> **PROBLEM**
The answer is all of the entries below, repeated exactly and free of pictures.

==== PROVIDED MATERIAL

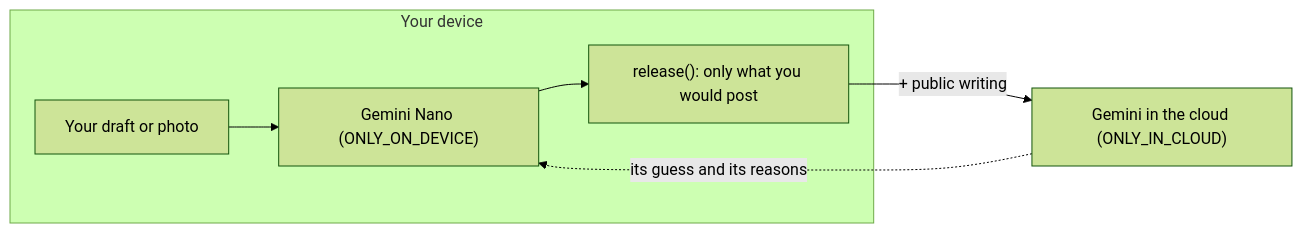
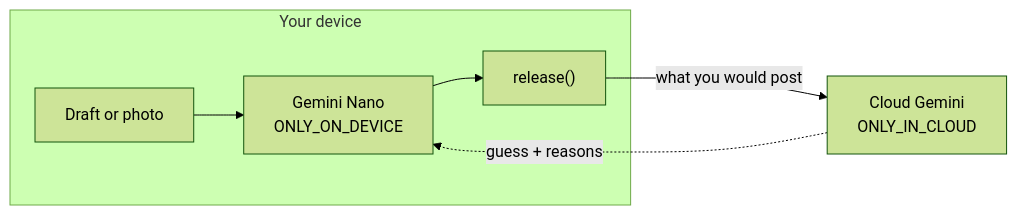
One commit to Ruby570bocadito/throwaway changed the diagram in README.md. Above: the diagram before and after it, drawn with Mermaid (forest theme).

Commit message:
Shorten the README diagram's labels so GitHub's zoom buttons do not cover them

````diff
--- a/README.md
+++ b/README.md
@@ -44,8 +44,8 @@
 ```mermaid
 flowchart LR
   subgraph device["Your device"]
-    secret["Your draft or photo"] --> nano["Gemini Nano (ONLY_ON_DEVICE)"] --> out["release(): only what you would post"]
+    secret["Draft or photo"] --> nano["Gemini Nano<br/>ONLY_ON_DEVICE"] --> out["release()"]
   end
-  out -->|"+ public writing"| attacker["Gemini in the cloud (ONLY_IN_CLOUD)"]
-  attacker -.->|"its guess and its reasons"| nano
+  out -->|"what you would post"| attacker["Cloud Gemini<br/>ONLY_IN_CLOUD"]
+  attacker -.->|"guess + reasons"| nano
 ```
````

========

> **OUTPUT FOR THIS TASK**
One commit to Ruby570bocadito/throwaway changed the diagram in README.md. Above: the diagram before and after it, drawn with Mermaid (forest theme).

Commit message:
Shorten the README diagram's labels so GitHub's zoom buttons do not cover them

````diff
--- a/README.md
+++ b/README.md
@@ -44,8 +44,8 @@
 ```mermaid
 flowchart LR
   subgraph device["Your device"]
-    secret["Your draft or photo"] --> nano["Gemini Nano (ONLY_ON_DEVICE)"] --> out["release(): only what you would post"]
+    secret["Draft or photo"] --> nano["Gemini Nano<br/>ONLY_ON_DEVICE"] --> out["release()"]
   end
-  out -->|"+ public writing"| attacker["Gemini in the cloud (ONLY_IN_CLOUD)"]
-  attacker -.->|"its guess and its reasons"| nano
+  out -->|"what you would post"| attacker["Cloud Gemini<br/>ONLY_IN_CLOUD"]
+  attacker -.->|"guess + reasons"| nano
 ```
````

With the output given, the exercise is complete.